    The American Founders evoked the language of nascent Natural Rights, but it was based on the social perception that trade tariffs, property rights, and laws were inequitable and hence immoral. However, what evolved in America was a hybrid civic religion of Judeo-Christianism that pluralized and relativized religion. Social perceptions may be a moral basis of government, but it is highly manipulable in a mass media society where social justice and equality relegates citizens, parents, veterans and independent workers into second class citizens relative to politicized identity groups. And oligarchs no longer see open markets as a way to enhance their fortunes and control over the masses.

    Even if Natural Law as a basis of Natural Rights is not empirically validate-able, we are compelled to assert what Voltaire stated: "If God (Natural Law) does not exist, it would be necessary to invent him" (Natural Rights).

    1. "... the question then becomes on what foundation do we base government?"
      I see no foundation for government.
      People in government believe they have rights I do not have - to steal, kidnap, murder, etc.
      Either all people are equal under the Natural Law, or they are not.
      If people in govt are said to be lawfully able to exercise powers above and beyond Natural Law, then that foundation for govt is intrinsically unlawful.

    2. Base the authority of government on the consent of the governed. No man has a natural right to govern another man without his consent. Each man has a natural right to choose for himself, and only for himself, what rules he is to live under. Any crimes committed against other men are a violation of their right to live under rules of their own choosing.

    3. Wayne, natural law is engraved on the heart. The line dividing good and evil also runs through every heart.
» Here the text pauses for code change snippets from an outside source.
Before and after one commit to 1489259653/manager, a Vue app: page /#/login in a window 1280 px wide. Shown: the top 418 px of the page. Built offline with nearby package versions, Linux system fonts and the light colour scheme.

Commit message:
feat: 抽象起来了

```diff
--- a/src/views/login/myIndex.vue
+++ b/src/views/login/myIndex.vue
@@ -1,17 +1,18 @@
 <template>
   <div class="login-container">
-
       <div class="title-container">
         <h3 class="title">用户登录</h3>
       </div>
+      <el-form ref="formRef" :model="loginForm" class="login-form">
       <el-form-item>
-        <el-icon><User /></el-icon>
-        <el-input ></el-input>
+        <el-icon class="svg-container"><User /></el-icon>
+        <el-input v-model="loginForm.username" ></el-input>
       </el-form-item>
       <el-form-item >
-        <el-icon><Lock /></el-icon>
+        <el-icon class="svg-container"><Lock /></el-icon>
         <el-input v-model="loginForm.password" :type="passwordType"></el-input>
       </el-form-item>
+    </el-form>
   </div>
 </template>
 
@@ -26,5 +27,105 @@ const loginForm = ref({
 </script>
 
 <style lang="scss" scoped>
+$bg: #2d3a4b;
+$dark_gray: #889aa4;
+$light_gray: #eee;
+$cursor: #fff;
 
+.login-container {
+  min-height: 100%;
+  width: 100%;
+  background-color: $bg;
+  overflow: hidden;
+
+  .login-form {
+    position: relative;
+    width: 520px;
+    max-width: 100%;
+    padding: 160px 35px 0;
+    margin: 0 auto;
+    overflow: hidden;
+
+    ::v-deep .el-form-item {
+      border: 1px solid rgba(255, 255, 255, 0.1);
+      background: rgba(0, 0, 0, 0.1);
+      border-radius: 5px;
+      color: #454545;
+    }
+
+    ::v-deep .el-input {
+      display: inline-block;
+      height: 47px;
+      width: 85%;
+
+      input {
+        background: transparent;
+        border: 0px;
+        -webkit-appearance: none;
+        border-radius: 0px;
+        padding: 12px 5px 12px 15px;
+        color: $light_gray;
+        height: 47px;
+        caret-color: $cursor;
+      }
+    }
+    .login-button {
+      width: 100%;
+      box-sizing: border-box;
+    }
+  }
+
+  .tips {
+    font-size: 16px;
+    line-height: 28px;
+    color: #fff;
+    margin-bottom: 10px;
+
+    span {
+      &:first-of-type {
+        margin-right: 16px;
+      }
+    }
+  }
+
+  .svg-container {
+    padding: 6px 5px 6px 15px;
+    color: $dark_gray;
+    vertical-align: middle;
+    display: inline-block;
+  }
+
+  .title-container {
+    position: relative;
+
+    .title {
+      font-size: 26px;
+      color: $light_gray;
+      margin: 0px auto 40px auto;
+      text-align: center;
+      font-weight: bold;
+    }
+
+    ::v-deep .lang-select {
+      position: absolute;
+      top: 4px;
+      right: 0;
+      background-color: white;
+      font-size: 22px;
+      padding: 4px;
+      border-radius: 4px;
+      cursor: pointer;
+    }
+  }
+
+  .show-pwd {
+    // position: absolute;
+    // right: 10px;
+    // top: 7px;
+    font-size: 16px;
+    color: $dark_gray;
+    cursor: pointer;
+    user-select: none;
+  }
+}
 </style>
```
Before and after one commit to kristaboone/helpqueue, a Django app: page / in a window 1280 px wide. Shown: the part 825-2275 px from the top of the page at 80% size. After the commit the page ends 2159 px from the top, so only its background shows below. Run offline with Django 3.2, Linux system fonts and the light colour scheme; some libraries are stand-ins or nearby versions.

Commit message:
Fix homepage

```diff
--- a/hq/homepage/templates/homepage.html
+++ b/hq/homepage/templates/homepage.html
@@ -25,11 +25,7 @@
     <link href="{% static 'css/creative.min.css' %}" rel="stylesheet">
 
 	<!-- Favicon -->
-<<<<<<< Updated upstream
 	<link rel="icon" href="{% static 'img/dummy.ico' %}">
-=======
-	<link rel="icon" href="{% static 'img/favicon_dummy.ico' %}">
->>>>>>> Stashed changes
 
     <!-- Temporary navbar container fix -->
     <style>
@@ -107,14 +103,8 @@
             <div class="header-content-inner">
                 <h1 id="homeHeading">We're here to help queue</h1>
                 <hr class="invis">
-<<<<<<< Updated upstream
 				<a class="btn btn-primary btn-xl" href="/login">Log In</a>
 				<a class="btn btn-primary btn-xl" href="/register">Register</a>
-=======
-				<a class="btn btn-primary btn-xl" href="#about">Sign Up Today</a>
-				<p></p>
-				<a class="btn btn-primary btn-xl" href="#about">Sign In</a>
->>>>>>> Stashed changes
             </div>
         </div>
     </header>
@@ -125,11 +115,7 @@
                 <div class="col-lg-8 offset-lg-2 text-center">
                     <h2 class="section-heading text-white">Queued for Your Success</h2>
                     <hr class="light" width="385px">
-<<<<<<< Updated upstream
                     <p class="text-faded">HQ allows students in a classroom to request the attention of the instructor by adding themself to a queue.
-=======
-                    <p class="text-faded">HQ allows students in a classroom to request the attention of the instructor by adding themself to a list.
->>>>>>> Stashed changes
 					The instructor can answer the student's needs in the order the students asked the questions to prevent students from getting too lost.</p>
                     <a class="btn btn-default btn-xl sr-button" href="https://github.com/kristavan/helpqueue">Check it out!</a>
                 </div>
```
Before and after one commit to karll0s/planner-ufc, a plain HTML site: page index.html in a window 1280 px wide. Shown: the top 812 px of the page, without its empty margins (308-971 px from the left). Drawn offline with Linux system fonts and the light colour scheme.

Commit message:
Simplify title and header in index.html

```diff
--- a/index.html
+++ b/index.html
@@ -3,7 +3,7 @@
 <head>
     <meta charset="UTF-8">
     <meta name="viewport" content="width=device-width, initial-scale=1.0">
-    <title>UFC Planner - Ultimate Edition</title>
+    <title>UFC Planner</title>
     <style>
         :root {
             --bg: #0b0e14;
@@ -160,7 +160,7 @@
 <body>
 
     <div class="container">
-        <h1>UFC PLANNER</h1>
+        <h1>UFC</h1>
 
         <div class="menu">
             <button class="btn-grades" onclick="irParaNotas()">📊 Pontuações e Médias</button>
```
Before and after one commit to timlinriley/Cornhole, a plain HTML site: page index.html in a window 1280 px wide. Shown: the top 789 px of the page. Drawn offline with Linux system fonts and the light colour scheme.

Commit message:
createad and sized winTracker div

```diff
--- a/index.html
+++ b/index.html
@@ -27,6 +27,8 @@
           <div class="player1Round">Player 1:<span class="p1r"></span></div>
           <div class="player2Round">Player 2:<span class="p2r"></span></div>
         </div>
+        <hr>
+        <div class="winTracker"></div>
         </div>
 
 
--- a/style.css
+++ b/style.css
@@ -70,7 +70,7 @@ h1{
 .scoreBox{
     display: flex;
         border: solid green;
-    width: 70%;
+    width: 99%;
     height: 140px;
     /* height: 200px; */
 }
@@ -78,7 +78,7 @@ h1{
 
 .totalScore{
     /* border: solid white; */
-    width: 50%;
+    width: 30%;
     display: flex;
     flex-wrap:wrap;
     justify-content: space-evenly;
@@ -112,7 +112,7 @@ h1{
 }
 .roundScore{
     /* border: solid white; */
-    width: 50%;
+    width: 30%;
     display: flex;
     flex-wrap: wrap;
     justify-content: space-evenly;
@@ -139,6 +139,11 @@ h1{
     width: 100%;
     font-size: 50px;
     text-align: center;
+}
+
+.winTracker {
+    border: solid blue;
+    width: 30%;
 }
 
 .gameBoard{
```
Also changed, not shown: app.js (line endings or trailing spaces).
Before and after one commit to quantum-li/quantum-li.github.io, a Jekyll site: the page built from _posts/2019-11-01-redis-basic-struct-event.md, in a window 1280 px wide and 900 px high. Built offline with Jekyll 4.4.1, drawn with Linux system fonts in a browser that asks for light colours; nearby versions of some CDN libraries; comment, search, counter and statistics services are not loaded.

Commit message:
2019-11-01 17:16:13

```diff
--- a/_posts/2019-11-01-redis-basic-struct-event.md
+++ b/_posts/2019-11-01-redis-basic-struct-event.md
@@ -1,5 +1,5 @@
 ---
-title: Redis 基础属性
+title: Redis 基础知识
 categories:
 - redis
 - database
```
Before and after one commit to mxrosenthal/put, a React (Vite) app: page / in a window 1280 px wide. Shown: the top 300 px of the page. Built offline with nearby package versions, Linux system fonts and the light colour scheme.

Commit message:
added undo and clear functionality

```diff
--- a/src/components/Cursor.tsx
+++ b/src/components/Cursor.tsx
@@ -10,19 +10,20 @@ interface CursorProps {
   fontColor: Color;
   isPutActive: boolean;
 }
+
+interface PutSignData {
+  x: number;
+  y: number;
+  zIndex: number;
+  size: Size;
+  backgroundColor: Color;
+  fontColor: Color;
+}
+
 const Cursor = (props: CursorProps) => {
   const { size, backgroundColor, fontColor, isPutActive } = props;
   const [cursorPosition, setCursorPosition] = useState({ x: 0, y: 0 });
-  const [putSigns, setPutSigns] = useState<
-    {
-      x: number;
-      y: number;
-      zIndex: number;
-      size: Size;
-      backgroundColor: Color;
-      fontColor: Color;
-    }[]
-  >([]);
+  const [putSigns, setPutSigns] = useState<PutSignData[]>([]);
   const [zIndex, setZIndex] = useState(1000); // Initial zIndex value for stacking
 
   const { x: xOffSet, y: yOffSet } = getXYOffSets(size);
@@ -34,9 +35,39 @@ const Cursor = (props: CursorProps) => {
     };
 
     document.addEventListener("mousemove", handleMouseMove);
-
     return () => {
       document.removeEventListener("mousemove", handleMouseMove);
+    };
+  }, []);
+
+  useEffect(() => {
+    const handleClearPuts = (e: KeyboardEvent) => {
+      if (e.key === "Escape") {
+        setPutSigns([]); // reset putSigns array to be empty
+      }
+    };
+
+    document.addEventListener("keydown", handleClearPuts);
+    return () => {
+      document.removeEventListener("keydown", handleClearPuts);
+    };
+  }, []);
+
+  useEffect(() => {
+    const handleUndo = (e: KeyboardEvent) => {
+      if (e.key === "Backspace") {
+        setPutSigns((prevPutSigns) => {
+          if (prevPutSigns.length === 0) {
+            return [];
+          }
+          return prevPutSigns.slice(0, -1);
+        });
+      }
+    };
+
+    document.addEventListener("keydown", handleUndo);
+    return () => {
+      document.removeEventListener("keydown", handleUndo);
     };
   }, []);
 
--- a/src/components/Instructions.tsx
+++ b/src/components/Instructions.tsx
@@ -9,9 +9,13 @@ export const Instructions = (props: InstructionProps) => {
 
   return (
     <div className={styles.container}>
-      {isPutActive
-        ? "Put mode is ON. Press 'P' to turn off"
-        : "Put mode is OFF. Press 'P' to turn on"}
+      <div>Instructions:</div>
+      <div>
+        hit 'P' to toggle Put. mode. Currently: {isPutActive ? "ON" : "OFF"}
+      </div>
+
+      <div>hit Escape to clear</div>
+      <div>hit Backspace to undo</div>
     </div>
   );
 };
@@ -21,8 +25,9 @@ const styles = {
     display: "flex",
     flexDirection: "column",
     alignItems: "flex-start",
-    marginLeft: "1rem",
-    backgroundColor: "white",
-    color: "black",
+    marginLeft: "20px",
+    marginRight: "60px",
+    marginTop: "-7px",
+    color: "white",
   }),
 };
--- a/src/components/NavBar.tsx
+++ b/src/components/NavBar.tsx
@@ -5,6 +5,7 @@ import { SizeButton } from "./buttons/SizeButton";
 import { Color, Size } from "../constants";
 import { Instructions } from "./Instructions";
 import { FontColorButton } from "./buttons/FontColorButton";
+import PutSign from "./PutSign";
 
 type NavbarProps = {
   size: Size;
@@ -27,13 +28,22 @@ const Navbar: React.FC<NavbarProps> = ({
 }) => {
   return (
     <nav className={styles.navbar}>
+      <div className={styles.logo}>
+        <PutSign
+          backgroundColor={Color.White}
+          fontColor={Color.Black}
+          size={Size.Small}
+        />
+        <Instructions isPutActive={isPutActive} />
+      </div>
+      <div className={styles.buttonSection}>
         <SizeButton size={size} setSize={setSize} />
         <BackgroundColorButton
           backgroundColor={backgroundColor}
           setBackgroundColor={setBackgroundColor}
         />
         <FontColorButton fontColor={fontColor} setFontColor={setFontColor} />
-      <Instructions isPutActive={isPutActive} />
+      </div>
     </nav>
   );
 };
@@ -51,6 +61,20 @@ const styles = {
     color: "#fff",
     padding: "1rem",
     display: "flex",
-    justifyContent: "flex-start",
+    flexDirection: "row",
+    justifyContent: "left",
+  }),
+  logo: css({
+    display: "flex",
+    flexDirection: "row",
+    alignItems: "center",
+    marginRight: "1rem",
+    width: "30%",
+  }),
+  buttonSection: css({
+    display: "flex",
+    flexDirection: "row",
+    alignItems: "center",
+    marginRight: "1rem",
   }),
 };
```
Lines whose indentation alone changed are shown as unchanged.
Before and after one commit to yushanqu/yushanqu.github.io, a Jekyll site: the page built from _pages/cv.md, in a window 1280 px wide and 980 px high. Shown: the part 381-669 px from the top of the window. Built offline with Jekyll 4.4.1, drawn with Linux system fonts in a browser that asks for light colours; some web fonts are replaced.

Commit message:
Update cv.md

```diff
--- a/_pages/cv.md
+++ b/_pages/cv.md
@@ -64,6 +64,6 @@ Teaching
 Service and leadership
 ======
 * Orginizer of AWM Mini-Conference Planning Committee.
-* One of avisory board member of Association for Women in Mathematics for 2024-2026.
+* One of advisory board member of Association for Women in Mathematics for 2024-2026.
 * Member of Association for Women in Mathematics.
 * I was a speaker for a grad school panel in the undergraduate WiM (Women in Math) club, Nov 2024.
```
For some people, the line is far more on one side than the other.

      Man is fallen. We cannot escape this.

      As to nothing in the Bible against slavery...this is wrong. Galatians 3: 28 There is neither Jew nor Greek, there is neither slave nor free, there is no male and female, for you are all one in Christ Jesus.

      It took the Christian world some time to figure out how to sort this out in practice - unlike much of the non-Christian world even today.